--- WHAT YOU WILL DO ---
A verbatim copy of every entry is required. Produce it now.

[[ INPUT RECORDS open ]]

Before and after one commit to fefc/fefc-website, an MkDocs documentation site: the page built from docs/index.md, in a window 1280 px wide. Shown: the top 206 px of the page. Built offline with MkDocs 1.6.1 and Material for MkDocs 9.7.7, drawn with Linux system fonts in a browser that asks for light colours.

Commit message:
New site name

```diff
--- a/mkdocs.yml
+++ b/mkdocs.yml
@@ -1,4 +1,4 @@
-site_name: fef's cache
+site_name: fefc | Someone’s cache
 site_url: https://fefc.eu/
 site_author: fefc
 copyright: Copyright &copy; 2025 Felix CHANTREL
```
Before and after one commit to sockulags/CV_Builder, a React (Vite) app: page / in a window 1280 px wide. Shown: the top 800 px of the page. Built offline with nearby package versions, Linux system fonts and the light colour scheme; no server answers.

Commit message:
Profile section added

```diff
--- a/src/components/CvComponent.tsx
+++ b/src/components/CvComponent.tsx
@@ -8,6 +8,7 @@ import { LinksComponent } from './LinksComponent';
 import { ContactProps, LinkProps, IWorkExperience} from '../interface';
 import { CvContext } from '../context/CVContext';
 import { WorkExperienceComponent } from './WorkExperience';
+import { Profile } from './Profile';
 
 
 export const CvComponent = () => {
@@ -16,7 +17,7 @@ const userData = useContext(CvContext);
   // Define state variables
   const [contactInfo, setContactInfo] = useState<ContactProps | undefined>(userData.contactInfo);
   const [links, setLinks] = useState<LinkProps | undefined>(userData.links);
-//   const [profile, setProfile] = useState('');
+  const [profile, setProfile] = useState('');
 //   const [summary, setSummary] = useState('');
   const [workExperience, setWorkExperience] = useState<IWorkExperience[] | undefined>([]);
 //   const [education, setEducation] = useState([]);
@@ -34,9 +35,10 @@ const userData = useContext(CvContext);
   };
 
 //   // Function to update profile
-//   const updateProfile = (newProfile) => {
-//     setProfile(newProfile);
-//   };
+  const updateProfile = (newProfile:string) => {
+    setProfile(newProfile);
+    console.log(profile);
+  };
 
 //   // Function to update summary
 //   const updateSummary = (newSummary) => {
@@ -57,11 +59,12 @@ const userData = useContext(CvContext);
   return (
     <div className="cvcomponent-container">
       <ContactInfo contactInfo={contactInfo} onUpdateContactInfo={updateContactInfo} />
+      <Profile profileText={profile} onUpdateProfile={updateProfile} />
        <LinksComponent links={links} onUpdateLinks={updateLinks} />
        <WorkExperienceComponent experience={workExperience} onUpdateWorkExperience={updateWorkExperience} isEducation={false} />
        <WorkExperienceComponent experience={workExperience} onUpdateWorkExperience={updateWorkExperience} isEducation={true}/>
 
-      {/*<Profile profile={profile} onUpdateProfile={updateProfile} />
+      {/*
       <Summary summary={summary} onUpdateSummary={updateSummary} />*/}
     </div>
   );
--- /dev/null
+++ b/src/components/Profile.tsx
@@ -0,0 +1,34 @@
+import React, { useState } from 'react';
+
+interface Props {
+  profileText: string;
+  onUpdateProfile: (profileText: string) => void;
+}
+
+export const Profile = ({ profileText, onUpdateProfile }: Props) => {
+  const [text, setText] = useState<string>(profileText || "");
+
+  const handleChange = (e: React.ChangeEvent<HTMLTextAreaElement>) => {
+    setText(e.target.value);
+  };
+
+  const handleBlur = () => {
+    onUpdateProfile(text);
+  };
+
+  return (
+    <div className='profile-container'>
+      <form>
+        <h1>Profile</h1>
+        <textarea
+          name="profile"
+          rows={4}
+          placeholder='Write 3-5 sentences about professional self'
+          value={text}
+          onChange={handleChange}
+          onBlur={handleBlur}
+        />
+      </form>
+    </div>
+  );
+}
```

[[ INPUT RECORDS closed ]]

--- ANSWER SECTION ---
Before and after one commit to fefc/fefc-website, an MkDocs documentation site: the page built from docs/index.md, in a window 1280 px wide. Shown: the top 206 px of the page. Built offline with MkDocs 1.6.1 and Material for MkDocs 9.7.7, drawn with Linux system fonts in a browser that asks for light colours.

Commit message:
New site name

```diff
--- a/mkdocs.yml
+++ b/mkdocs.yml
@@ -1,4 +1,4 @@
-site_name: fef's cache
+site_name: fefc | Someone’s cache
 site_url: https://fefc.eu/
 site_author: fefc
 copyright: Copyright &copy; 2025 Felix CHANTREL
```
Before and after one commit to sockulags/CV_Builder, a React (Vite) app: page / in a window 1280 px wide. Shown: the top 800 px of the page. Built offline with nearby package versions, Linux system fonts and the light colour scheme; no server answers.

Commit message:
Profile section added

```diff
--- a/src/components/CvComponent.tsx
+++ b/src/components/CvComponent.tsx
@@ -8,6 +8,7 @@ import { LinksComponent } from './LinksComponent';
 import { ContactProps, LinkProps, IWorkExperience} from '../interface';
 import { CvContext } from '../context/CVContext';
 import { WorkExperienceComponent } from './WorkExperience';
+import { Profile } from './Profile';
 
 
 export const CvComponent = () => {
@@ -16,7 +17,7 @@ const userData = useContext(CvContext);
   // Define state variables
   const [contactInfo, setContactInfo] = useState<ContactProps | undefined>(userData.contactInfo);
   const [links, setLinks] = useState<LinkProps | undefined>(userData.links);
-//   const [profile, setProfile] = useState('');
+  const [profile, setProfile] = useState('');
 //   const [summary, setSummary] = useState('');
   const [workExperience, setWorkExperience] = useState<IWorkExperience[] | undefined>([]);
 //   const [education, setEducation] = useState([]);
@@ -34,9 +35,10 @@ const userData = useContext(CvContext);
   };
 
 //   // Function to update profile
-//   const updateProfile = (newProfile) => {
-//     setProfile(newProfile);
-//   };
+  const updateProfile = (newProfile:string) => {
+    setProfile(newProfile);
+    console.log(profile);
+  };
 
 //   // Function to update summary
 //   const updateSummary = (newSummary) => {
@@ -57,11 +59,12 @@ const userData = useContext(CvContext);
   return (
     <div className="cvcomponent-container">
       <ContactInfo contactInfo={contactInfo} onUpdateContactInfo={updateContactInfo} />
+      <Profile profileText={profile} onUpdateProfile={updateProfile} />
        <LinksComponent links={links} onUpdateLinks={updateLinks} />
        <WorkExperienceComponent experience={workExperience} onUpdateWorkExperience={updateWorkExperience} isEducation={false} />
        <WorkExperienceComponent experience={workExperience} onUpdateWorkExperience={updateWorkExperience} isEducation={true}/>
 
-      {/*<Profile profile={profile} onUpdateProfile={updateProfile} />
+      {/*
       <Summary summary={summary} onUpdateSummary={updateSummary} />*/}
     </div>
   );
--- /dev/null
+++ b/src/components/Profile.tsx
@@ -0,0 +1,34 @@
+import React, { useState } from 'react';
+
+interface Props {
+  profileText: string;
+  onUpdateProfile: (profileText: string) => void;
+}
+
+export const Profile = ({ profileText, onUpdateProfile }: Props) => {
+  const [text, setText] = useState<string>(profileText || "");
+
+  const handleChange = (e: React.ChangeEvent<HTMLTextAreaElement>) => {
+    setText(e.target.value);
+  };
+
+  const handleBlur = () => {
+    onUpdateProfile(text);
+  };
+
+  return (
+    <div className='profile-container'>
+      <form>
+        <h1>Profile</h1>
+        <textarea
+          name="profile"
+          rows={4}
+          placeholder='Write 3-5 sentences about professional self'
+          value={text}
+          onChange={handleChange}
+          onBlur={handleBlur}
+        />
+      </form>
+    </div>
+  );
+}
```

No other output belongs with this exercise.